In the listing below, find each line holding "case" and copy it.

········

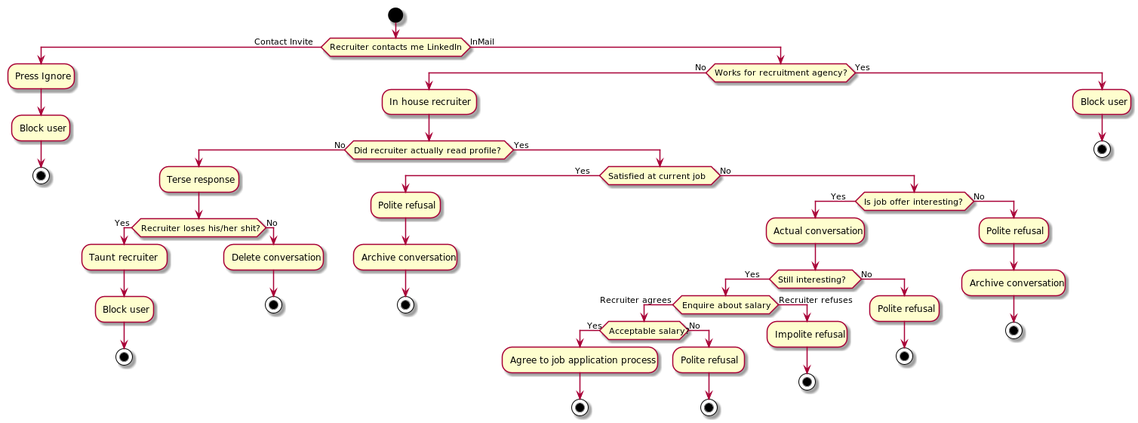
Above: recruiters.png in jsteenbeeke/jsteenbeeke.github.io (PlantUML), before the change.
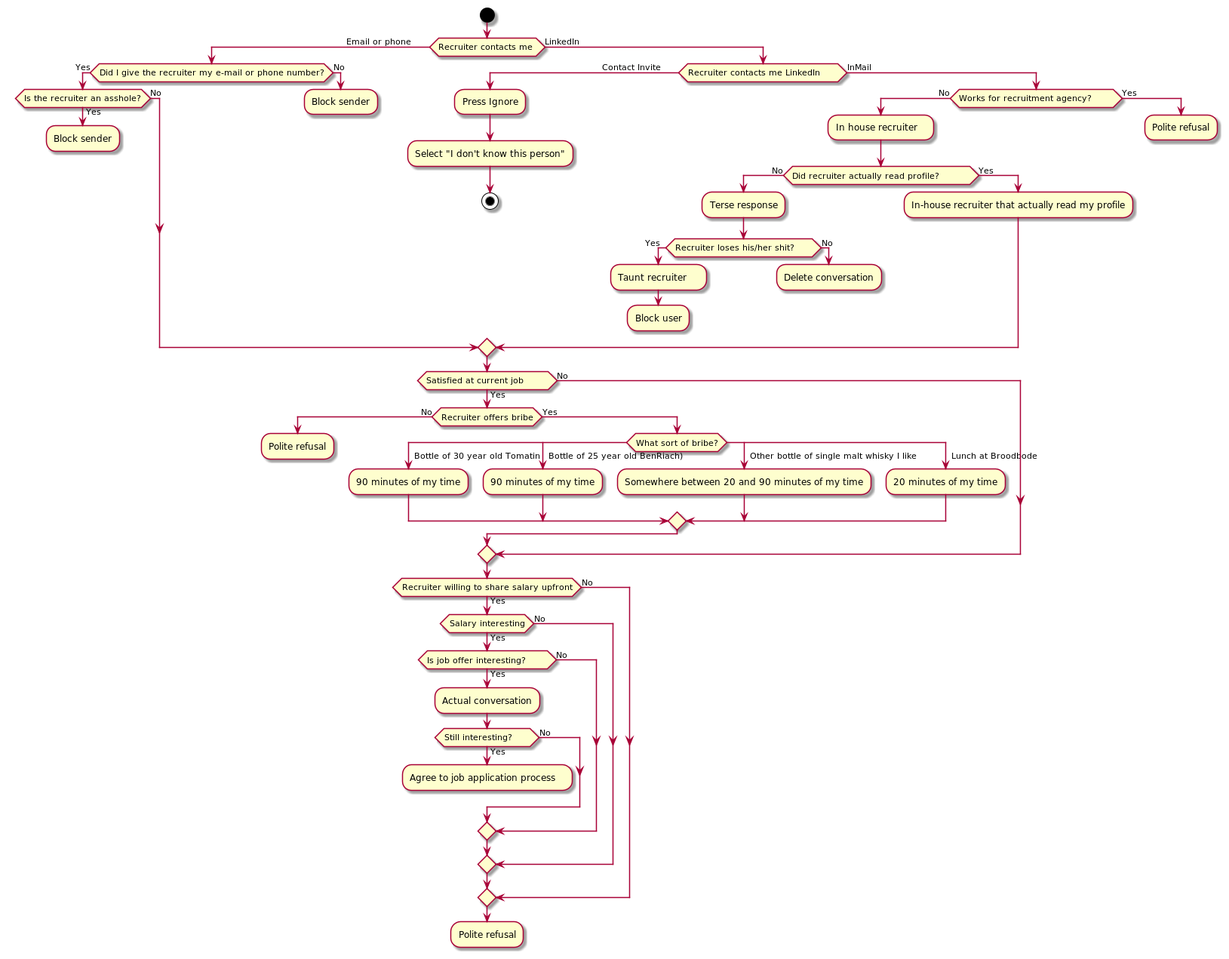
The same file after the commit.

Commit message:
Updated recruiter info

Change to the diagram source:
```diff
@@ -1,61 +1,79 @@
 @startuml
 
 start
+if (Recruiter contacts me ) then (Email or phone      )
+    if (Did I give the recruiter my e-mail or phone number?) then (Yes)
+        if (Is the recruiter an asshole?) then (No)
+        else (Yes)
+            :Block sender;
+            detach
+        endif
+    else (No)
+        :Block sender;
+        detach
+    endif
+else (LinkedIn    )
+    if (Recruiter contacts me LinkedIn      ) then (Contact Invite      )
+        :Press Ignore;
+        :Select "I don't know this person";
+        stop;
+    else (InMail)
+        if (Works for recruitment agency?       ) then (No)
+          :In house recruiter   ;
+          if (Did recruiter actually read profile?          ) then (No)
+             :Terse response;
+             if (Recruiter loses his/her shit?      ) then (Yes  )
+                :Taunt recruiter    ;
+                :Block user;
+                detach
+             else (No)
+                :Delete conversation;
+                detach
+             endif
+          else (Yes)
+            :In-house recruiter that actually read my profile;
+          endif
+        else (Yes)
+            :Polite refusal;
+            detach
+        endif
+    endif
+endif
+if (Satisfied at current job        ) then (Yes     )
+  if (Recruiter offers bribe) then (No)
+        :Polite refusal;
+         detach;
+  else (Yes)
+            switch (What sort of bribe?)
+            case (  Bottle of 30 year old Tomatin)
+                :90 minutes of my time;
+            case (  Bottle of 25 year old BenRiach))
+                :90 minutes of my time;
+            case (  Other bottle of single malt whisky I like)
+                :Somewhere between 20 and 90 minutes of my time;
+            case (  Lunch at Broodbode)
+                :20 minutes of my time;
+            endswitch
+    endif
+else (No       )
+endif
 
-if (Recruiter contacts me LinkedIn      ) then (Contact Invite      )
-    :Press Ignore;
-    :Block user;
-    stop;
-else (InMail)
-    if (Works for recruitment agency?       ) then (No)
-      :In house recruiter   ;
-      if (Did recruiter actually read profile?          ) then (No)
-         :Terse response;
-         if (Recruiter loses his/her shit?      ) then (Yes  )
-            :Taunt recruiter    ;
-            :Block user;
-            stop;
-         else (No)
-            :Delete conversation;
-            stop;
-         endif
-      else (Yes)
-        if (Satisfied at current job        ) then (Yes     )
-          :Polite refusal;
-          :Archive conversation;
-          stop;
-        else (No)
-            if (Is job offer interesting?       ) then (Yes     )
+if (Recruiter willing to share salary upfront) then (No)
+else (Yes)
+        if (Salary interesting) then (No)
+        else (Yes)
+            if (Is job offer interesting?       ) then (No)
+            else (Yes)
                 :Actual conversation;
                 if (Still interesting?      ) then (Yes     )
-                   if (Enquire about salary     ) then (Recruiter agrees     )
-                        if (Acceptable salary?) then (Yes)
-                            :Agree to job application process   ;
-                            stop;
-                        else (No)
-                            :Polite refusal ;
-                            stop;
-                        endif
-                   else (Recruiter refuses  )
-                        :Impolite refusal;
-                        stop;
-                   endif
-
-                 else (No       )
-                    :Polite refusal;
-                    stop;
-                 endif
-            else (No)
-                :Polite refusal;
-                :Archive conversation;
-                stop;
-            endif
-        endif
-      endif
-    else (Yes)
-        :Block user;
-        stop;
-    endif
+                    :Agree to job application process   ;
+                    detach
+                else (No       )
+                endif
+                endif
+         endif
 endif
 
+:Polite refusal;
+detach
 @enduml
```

········

YOUR RESPONSE:
+            case (  Bottle of 30 year old Tomatin)
+            case (  Bottle of 25 year old BenRiach))
+            case (  Other bottle of single malt whisky I like)
+            case (  Lunch at Broodbode)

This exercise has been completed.